Australia lost Adam Gilchrist, arguably the greatest wicket keeper ever to play the game, and, whilst Tim Paine had a great period of form when he re-entered the team last year, he is no Adam Gilchrist, along with Shane Warne, arguably Australia’s greatest ever spin bowler, two positions that simply cannot be filled, with all due respect to Nathan Lyon, who is in the form of his life right now. Not that Glenn McGrath or Matthew Hayden were bad either, and Australia also had the likes of Ricky Ponting and Michael Hussey to rely on too. Indeed, it used to be the case that all of Australia’s top 7 had test and first class batting averages over 50 with bowlers who averaged 25 or less.
With Steve Smith, though, Australia had someone who helped to bridge the gap, providing a one-man army kind of mentality, much like Brian Lara did for West Indies, or arguably like Sachin Tendulkar did for long periods of his career. David Warner was Australia’s second-best batsman, providing some back-up, especially at home, but, beyond those two, there wasn’t really a lot to rely on. Peter Handscomb was good when he came in, but then he faded so badly that he was dropped, with a similar tale of woe for Matt Renshaw. Cameron Bancroft came in on the back of two first class centuries in a row and promptly demonstrated that he didn’t have any long-term form to fall back on. With Smith and Warner gone, Australia arguably went from a one-man band to a no-man band. Arguably the entire Australian batting line-up are not test level.
The good thing for Australia, though, is that their bowling keeps getting better and better. Since McGrath’s retirement, Australia have had fast bowler after fast bowler come in with increasingly better records. Anyone who saw Mitchell Johnson bowl against England in 2013/14 would be surprised to note that he was a fringe player, and that James Pattinson, who he replaced due to injury, had an even better record, and India could potentially be facing Pattinson at some point in this series. Starc, Cummins and Hazlewood have all spent most of their test careers ranked in the top 10 bowlers in the world, and all three will feature in this test series. It might horrify some Indian cricket fans to note that Starc is currently the worst of them, and Australia has an enormous supply of quality fast bowlers in back-up too, including Jackson Bird, Jason Behrendorff and Chadd Sayers, to name but three. While the spin bowling department is comparatively bare, in the past two or three years Nathan Lyon has improved to a level where he is now right up there with the best spin bowlers in the world.

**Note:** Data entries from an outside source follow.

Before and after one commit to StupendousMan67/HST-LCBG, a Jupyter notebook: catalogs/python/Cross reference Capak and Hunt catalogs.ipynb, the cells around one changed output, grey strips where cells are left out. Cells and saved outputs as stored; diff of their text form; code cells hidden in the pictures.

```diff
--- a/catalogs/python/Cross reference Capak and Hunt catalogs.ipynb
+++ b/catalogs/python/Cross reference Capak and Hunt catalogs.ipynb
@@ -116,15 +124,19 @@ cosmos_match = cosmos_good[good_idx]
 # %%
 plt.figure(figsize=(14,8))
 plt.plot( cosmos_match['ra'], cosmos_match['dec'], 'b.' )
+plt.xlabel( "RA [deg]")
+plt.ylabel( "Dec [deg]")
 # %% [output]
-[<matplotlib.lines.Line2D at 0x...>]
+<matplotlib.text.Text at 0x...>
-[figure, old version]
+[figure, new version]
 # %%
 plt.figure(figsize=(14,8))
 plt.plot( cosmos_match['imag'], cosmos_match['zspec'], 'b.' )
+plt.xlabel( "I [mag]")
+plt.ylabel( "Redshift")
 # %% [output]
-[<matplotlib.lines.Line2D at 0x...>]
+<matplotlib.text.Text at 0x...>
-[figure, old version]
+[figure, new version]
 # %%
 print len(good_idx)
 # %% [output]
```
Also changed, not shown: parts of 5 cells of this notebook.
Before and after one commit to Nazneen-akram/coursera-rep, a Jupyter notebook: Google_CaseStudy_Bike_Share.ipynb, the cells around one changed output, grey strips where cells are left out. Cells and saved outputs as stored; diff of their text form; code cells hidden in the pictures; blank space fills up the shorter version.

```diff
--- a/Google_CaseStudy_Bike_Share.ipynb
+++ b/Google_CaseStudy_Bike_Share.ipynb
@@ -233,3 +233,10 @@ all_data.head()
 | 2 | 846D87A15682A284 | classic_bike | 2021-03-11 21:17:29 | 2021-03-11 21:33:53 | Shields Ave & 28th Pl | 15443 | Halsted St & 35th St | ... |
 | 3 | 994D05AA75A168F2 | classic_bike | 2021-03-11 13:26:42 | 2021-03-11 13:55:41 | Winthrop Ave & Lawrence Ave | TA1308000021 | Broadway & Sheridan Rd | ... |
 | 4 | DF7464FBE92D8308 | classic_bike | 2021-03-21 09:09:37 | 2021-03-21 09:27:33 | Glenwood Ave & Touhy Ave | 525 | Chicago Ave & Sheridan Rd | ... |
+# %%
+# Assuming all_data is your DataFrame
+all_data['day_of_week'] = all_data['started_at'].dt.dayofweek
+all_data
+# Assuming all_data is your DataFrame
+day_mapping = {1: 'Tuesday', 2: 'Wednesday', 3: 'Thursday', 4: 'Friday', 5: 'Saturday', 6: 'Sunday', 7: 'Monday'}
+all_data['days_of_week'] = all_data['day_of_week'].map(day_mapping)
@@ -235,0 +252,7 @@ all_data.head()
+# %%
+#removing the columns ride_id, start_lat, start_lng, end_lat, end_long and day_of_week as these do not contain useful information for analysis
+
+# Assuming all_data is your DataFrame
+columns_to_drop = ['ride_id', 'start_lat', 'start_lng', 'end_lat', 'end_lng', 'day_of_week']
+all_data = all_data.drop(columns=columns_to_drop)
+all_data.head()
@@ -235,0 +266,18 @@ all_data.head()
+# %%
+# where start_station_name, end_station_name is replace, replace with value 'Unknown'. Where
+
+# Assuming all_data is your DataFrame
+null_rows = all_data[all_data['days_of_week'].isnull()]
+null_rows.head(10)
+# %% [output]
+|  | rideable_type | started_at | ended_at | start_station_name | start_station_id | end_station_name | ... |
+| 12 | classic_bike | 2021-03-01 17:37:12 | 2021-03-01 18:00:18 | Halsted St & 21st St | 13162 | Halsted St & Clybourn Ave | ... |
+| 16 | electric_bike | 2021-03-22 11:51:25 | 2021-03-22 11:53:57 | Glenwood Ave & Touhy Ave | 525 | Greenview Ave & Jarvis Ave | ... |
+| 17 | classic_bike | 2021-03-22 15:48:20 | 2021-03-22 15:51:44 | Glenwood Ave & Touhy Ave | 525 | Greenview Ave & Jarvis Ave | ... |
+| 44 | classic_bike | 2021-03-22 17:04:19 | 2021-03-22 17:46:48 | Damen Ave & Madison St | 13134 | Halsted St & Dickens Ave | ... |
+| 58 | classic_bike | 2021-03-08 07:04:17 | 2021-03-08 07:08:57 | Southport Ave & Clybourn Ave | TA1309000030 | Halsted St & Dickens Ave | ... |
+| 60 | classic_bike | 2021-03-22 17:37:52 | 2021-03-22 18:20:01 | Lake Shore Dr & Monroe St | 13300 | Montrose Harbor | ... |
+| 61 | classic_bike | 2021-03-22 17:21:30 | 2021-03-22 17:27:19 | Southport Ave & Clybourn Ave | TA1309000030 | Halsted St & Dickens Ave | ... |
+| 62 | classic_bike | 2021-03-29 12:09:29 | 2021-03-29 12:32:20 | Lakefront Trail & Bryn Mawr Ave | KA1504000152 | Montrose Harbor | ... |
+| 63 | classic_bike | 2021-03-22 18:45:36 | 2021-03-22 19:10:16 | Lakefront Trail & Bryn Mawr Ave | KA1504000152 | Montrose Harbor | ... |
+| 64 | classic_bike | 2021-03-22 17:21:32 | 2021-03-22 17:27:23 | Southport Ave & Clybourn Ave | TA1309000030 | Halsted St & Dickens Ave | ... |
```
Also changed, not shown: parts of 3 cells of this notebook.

The biggest problem for India, though, is not who they are playing against but the history that comes with this series.Since India first came to Australia in 1947/48, they have a series tally of 0 wins, 8 losses and 3 draws, while their test match return is 5 wins, 28 losses and 11 draws. In comparison, in India the record is 8 wins, 4 losses and 3 draws, with a test match return of 21 wins, 13 losses and 16 draws.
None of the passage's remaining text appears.